>>>

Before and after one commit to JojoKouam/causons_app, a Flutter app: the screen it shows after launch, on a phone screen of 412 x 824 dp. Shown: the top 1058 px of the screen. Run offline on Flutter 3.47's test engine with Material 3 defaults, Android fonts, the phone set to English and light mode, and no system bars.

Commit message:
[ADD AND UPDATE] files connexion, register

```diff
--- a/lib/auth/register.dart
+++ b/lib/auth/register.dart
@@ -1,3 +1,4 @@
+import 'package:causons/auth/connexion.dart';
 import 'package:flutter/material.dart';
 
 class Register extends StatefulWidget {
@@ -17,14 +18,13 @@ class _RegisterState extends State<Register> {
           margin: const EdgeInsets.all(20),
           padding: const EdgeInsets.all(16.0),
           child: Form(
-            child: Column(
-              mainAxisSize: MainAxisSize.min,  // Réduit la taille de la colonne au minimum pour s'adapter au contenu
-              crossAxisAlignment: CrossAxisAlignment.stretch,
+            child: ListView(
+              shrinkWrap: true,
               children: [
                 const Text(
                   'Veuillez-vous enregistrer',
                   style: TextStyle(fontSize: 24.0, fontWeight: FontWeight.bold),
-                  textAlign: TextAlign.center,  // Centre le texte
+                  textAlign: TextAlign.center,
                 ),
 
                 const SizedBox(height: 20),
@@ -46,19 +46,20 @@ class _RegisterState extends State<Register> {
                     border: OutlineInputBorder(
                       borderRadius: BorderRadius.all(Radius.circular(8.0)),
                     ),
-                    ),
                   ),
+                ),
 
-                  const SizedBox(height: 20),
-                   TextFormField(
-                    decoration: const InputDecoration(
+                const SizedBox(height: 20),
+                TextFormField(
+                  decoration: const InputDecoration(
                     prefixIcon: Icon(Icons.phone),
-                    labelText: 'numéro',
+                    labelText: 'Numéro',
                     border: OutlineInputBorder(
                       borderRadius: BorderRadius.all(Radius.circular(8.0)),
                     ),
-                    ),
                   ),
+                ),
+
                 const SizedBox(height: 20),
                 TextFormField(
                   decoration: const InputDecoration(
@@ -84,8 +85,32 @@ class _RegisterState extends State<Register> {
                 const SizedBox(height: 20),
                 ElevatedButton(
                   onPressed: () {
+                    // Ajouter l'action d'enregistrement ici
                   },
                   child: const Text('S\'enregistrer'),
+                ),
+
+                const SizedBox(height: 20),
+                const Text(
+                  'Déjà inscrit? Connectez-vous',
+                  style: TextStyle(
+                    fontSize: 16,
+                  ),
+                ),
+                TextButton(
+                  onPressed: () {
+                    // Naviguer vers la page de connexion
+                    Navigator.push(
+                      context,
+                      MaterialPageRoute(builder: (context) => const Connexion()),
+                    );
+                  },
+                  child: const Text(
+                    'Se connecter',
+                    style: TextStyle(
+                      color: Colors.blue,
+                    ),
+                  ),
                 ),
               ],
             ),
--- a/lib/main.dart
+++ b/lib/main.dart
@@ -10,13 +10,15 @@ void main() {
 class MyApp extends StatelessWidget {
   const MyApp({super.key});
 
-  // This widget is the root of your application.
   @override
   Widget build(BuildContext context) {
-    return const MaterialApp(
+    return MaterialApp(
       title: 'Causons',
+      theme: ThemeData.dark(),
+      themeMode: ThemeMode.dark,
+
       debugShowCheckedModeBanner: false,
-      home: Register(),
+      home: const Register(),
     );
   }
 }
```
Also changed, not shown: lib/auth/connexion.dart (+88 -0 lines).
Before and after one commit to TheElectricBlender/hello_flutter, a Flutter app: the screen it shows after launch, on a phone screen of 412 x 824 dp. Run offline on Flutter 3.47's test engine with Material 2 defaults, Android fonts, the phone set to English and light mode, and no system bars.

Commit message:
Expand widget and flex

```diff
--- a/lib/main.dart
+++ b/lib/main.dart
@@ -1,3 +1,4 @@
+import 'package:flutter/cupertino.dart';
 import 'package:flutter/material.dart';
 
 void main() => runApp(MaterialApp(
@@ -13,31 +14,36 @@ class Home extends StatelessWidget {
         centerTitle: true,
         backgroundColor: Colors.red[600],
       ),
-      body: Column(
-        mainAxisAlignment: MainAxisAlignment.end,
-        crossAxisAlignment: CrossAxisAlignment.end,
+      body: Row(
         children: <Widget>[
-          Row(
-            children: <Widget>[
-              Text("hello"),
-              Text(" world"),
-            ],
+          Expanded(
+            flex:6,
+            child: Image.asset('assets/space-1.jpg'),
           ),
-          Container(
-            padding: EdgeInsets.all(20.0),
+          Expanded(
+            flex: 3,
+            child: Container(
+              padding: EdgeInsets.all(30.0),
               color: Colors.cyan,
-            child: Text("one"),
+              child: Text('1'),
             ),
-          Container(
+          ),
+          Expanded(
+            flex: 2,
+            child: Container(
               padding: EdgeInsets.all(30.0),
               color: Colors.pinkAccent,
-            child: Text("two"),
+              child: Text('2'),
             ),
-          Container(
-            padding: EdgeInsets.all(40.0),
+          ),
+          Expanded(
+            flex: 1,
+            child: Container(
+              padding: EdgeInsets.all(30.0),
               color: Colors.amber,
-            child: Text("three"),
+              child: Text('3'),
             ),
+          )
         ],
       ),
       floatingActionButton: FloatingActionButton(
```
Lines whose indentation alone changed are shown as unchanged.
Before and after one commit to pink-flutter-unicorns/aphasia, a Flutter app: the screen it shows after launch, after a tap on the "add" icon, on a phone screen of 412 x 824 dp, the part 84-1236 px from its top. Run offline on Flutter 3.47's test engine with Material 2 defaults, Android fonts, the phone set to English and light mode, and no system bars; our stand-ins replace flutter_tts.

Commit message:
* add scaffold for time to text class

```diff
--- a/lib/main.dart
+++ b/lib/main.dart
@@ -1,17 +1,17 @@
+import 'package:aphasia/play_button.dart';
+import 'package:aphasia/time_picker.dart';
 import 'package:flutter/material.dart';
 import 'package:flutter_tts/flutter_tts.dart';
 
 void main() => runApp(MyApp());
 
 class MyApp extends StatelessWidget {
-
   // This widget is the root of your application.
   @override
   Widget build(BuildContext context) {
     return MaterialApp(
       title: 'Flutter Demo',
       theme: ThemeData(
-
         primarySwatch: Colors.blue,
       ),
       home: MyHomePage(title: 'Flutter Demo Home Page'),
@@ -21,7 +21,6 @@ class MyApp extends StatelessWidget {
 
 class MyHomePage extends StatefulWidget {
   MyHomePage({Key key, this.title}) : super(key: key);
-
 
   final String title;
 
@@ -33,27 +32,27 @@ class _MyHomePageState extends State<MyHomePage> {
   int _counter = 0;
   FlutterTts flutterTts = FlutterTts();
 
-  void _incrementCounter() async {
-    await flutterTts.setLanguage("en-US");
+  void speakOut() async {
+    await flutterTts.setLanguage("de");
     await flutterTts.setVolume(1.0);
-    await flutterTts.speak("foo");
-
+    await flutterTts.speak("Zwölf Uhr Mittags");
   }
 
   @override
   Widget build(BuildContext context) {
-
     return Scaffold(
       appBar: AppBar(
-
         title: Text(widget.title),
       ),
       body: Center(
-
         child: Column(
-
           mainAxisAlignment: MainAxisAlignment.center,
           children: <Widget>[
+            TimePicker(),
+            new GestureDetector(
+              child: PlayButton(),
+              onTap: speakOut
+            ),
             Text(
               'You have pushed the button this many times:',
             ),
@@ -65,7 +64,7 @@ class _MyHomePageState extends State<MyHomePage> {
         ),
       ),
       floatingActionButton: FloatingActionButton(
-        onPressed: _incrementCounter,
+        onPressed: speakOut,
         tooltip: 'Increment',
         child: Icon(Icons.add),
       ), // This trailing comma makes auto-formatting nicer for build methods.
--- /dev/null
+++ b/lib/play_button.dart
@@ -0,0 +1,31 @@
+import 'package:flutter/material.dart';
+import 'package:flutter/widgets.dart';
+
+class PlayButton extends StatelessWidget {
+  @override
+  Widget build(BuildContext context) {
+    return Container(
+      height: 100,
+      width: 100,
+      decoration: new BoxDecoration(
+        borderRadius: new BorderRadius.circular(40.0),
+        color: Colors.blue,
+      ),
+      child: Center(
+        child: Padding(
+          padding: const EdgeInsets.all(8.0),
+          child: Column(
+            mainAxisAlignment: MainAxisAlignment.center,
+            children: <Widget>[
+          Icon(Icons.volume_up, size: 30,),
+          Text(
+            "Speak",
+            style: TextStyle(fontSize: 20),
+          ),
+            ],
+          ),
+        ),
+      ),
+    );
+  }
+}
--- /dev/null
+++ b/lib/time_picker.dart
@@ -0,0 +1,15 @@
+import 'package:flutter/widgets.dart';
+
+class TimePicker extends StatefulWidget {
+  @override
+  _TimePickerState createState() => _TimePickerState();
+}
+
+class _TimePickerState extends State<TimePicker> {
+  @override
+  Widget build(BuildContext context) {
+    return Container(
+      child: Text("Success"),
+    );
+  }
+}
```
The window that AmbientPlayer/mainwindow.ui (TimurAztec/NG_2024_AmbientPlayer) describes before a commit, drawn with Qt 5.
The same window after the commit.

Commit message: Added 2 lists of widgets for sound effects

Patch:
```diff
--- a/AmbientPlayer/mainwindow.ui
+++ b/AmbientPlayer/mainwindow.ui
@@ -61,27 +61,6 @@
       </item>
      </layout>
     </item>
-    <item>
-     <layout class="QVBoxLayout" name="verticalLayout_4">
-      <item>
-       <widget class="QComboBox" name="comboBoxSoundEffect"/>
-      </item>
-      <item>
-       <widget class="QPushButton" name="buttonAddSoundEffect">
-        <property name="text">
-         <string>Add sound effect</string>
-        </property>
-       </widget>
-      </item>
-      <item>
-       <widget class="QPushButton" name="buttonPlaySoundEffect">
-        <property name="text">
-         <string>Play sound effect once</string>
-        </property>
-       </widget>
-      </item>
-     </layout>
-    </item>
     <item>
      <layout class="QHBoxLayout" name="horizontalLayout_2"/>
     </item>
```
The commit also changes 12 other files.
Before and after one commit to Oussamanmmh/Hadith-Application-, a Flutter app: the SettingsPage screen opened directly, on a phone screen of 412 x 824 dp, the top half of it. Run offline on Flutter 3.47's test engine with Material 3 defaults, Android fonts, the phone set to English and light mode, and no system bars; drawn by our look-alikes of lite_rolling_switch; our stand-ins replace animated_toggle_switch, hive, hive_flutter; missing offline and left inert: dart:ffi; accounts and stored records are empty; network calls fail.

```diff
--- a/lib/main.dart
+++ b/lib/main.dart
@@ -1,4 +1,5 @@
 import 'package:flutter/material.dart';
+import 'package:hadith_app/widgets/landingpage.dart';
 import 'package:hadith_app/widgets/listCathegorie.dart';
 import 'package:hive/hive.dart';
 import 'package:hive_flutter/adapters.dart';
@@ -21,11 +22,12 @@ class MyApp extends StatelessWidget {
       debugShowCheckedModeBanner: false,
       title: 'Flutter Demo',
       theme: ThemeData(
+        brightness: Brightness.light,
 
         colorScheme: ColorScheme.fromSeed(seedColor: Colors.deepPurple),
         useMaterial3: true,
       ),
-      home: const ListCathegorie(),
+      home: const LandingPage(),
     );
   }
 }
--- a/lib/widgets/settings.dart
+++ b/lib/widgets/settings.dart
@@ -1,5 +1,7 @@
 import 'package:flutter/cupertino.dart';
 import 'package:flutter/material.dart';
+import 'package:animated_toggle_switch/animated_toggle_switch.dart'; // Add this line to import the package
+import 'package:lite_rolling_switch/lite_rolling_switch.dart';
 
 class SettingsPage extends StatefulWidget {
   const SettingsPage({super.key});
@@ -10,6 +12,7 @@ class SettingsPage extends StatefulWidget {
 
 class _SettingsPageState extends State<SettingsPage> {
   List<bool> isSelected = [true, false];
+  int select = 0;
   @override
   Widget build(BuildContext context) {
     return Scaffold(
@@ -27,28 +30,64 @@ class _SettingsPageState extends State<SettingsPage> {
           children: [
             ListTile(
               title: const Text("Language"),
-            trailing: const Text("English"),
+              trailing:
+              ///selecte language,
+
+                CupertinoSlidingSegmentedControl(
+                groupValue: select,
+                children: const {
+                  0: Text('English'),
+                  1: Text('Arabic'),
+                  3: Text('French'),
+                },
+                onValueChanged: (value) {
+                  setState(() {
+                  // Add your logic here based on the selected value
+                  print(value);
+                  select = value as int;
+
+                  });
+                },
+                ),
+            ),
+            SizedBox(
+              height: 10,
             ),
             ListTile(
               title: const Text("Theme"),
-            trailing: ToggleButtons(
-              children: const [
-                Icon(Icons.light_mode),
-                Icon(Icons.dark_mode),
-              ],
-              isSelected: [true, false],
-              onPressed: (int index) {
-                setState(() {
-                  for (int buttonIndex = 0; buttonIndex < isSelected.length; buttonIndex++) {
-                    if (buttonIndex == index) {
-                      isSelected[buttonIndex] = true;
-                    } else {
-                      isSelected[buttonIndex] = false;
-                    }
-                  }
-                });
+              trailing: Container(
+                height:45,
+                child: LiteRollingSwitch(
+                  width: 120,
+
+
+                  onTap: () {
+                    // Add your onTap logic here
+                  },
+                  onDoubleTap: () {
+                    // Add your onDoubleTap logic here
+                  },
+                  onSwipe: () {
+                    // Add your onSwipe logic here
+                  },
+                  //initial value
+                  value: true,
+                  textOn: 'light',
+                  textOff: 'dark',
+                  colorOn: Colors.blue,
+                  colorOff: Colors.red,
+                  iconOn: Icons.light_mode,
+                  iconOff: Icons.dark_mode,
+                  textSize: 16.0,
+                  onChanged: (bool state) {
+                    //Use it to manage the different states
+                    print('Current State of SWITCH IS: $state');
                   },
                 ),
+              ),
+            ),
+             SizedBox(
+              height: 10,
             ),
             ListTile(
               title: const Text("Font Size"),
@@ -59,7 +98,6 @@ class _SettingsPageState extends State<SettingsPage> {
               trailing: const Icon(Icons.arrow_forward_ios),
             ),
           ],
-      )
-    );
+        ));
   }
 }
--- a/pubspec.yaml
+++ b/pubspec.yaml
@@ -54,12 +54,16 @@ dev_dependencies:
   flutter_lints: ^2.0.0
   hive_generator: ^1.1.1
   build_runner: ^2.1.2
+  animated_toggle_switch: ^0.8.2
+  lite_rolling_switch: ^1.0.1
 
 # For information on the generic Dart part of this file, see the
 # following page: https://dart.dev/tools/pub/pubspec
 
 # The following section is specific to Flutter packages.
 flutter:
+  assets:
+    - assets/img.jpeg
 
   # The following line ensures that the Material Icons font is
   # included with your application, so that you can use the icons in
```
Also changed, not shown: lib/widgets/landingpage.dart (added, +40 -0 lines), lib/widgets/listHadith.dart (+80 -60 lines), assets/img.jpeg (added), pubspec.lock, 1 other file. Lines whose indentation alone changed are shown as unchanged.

<<<

Task objective → Each line of the data that holds the word "following" should be copied.

Reply →
 # following page: https://dart.dev/tools/pub/pubspec
 # The following section is specific to Flutter packages.
   # The following line ensures that the Material Icons font is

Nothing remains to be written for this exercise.